“We’ve gotten reports about some users being signed out of their accounts unexpectedly. We’re investigating, but not to worry: there is no indication that this is connected to any phishing or account security threats.” (Google product manager, Crystal Cee)
Well, what do you expect them to say? Let me translate the above comment.
We have no idea what’s going on. However, we don’t want you to panic. That’s not good for our brand image. Since we really don’t know what’s going on, we, of course, can’t rule out the fact that this might be related to some kind of hacking attempt.
The reason everyone is so paranoid about this is because of a successful phishing scam launched against Gmail users in January. It is probably still making the rounds.
If you have not heard about this fake login page scam, here is, briefly, how it works. First of all, you get an email from one of your Gmail contacts. The email may even have a similar subject line, message, and attachment that you have previously seen from this contact. However, the attachment, often appearing as a PDF image file, is not what it seems. If you click on it, it will take you to a fake, but exact copy of, a Google account login page.
If you don’t look carefully at the URL, you may just assume you have to log in to access the attachment. Unfortunately, if you do this, you compromise your account. It is now in the hands of the hacker, and now all of your contacts can be attacked in a similar manner. The URL will read.
In other words, if you look only at the “https://accounts.google.com” section, you may think all is well and enter your data. Almost as soon as you enter your login information, the attacker enters your account, which probably means that this is an automated process. In fact, the bots involved seem to be programmed to look for any email you sent with an attachment and send copies of this to all of your contacts but with the phishing attachment. They can also sort through all of your sent/received email and harvest it for information that they could use in any number of ways. No information on the extent of the damage done by this scam has been forthcoming.
In a previous post, I showed how Russian hackers could have used a fake Gmail login page to fool members of the DNC. The phishing email, like the one sent to John Podesta, looked like this.
The “Change Password” link led to a fake Gmail sign-in page like the one above. I’m not much of a coder, but I was able to create a clearly fake sign-in page (shown below) which then leads to a password page for the person I signed in as. Sorry, John Smith.
If I then used some techniques to spoof the URL address, the attack would have a chance of success. In the actual attack, if you hovered the cursor over the “Change Password” box in the phishing email, you would see that a bit.ly URL was used to hide the destination. That destination is a URI (yes, URI not URL) data link that disguises the true URL.

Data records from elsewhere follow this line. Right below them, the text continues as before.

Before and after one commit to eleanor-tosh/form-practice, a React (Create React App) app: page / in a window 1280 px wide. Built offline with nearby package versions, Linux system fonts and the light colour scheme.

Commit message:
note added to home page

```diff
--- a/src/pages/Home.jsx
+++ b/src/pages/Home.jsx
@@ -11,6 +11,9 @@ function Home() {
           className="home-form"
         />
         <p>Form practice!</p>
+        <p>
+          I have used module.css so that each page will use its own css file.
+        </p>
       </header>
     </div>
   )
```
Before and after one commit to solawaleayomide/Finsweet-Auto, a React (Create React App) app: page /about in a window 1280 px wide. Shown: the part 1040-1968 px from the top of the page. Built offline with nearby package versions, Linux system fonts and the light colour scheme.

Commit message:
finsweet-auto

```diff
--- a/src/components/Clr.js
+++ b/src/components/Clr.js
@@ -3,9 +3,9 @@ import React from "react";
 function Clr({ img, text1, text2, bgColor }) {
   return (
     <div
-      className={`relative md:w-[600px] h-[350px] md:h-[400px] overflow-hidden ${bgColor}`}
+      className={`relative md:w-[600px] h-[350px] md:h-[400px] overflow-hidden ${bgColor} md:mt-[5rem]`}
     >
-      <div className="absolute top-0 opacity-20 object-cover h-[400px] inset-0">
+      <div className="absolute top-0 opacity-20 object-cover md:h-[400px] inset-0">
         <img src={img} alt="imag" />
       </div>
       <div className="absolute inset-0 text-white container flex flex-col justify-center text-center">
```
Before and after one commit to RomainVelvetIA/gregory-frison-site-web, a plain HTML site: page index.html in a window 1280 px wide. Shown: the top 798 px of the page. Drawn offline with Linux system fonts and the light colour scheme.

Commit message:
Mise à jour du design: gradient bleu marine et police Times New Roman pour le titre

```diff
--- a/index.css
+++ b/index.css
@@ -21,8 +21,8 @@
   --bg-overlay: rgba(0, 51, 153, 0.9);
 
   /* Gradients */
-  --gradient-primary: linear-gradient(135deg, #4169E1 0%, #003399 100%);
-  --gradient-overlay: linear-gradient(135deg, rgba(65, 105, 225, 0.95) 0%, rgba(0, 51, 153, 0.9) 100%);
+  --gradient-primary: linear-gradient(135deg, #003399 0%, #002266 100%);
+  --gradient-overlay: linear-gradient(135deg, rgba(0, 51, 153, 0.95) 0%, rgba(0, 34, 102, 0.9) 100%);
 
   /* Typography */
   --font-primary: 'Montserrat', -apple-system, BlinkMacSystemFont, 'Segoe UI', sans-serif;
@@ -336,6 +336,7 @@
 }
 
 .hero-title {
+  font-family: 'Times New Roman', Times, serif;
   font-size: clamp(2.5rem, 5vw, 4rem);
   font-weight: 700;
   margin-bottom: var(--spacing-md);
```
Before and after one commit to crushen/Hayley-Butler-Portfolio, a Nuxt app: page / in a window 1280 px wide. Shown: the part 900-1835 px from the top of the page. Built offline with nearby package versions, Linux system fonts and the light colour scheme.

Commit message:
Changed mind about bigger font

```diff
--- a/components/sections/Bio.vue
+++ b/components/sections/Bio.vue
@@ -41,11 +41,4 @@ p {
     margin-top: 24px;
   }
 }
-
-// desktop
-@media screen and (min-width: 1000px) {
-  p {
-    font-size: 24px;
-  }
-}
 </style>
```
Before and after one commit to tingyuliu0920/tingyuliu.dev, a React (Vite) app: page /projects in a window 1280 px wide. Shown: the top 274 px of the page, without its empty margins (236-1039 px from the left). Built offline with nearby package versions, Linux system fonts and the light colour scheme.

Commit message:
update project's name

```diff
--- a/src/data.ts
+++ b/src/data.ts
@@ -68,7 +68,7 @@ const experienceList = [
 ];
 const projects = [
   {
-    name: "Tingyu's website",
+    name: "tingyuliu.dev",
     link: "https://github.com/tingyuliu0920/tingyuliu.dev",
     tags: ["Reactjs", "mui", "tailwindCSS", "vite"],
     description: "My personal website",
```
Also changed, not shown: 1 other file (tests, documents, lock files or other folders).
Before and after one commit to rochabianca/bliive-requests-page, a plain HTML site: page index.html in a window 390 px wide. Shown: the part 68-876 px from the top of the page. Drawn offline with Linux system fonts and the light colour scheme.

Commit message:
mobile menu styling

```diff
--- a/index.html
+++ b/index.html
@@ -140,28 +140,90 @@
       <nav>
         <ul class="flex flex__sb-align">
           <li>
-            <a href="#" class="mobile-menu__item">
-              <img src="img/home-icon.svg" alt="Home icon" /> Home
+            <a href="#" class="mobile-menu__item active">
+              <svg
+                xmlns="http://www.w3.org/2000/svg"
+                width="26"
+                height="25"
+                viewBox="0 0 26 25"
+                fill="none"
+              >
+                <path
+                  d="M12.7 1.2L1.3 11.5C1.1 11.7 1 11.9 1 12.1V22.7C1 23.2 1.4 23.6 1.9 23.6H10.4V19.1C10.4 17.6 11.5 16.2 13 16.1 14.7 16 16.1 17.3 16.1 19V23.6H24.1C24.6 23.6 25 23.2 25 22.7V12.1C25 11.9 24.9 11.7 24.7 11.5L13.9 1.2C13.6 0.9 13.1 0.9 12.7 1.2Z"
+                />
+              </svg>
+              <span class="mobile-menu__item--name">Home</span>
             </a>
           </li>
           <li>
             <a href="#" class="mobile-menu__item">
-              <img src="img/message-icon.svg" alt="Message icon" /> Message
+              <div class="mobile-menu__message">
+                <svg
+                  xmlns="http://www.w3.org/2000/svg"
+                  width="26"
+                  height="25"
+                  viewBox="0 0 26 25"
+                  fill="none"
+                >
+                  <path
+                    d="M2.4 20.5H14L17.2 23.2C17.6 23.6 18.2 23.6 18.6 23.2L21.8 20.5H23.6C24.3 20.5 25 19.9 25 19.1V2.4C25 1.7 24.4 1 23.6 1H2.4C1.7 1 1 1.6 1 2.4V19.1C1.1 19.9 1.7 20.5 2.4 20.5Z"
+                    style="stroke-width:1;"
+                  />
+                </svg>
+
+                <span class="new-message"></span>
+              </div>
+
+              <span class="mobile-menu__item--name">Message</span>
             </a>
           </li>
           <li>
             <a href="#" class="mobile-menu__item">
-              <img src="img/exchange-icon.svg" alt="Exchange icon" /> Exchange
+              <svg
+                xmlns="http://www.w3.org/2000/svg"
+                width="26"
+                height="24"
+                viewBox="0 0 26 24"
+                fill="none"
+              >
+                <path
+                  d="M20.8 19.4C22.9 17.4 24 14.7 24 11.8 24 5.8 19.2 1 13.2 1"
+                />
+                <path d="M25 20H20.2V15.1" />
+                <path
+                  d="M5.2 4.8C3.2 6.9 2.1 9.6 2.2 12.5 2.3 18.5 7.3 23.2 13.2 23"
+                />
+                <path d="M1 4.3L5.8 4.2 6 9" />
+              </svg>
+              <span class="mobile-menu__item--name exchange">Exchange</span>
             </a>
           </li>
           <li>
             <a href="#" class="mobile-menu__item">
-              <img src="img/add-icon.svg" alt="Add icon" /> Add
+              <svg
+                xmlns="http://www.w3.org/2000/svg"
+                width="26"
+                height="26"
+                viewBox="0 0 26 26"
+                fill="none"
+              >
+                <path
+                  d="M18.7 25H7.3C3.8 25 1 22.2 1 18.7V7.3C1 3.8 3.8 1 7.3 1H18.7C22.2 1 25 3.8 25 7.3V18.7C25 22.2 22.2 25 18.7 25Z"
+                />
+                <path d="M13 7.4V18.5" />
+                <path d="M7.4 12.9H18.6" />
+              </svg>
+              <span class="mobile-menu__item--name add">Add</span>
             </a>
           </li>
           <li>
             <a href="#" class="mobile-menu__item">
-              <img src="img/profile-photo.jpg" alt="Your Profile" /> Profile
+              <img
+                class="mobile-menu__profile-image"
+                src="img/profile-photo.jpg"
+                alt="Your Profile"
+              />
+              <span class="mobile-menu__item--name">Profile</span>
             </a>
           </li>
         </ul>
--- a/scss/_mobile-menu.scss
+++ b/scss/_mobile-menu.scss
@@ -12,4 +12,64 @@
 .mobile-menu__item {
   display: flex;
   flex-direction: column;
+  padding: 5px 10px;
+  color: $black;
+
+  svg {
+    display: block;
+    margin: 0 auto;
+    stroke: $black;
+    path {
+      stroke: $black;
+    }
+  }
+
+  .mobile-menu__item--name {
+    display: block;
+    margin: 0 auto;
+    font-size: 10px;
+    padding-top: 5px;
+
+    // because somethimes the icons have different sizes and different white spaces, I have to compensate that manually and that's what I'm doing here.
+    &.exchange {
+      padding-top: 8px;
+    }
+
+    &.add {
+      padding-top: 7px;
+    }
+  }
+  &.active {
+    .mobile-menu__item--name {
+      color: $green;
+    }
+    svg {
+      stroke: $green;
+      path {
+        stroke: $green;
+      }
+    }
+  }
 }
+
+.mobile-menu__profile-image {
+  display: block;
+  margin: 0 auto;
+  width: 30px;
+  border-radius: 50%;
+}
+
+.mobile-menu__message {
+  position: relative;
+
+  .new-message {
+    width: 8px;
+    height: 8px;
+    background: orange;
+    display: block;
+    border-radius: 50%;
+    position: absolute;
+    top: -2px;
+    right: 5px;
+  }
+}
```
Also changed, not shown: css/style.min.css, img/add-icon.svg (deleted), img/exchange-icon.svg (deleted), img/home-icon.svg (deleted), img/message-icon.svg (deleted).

On February 24th, Google claimed that they had inhibited this type of attack by having a security message appear in the address bar anytime a data URI link is targeted. It is, then, up to the user to determine if they continue to the site or not.
With widespread media coverage of the above scam, it was no surprise, then, that, recently, when people were suddenly locked out of their Google accounts and told to sign in again, they were understandably nervous, despite the attempt at reassurance given by Google which I quoted at the beginning of this post. Although no detailed explanation of the problem was given, Google apologized to users who had to do factory resets on their Google Wi-Fi and OnHub devices, something guaranteed to irk users. There was no apology to users who were locked out of their accounts, however.
And just when Google thought things could not get any worse, they did. NeoSmart Technologies discovered a new hack making use of Google’s Chrome browser. This one scrambles the text on a visited page into symbols and gives the user the following message.
However, clicking the “Update” button will eventually download a file that will not be recognized as malicious by most antivirus programs. It is not clear what running the malware will do, but one user claimed all of his files disappeared. This could be ransomware or simply someone stealing information. The Malware Traffic Analysis website agrees with my ransomware assessment and has also found the malware associated with DDoS botnets, more specifically, the Madness Botnet, which researchers have called, “the most dangerous or advanced botnet out there”. Interestingly enough, you can buy it online. Since it is also offered on a Russian site, there is a better than average chance that’s where it originates.
Yes, it’s been a tough two months for Google and the recent attacks on its products could be the reason why they expanded and raised the amounts offered in their bug bounty program. This may or may not yield benefits. It didn’t stop the Gooligan malware attack which has compromised over a million Android devices and continues to do so at a rate of 13,000 a day through compromised apps from Google Play. That’s right. Another attack on Google products. But this one has a solution. If you’ve recently downloaded any apps from Google Play, go to this website and see if you’ve been infected. Happy Googling.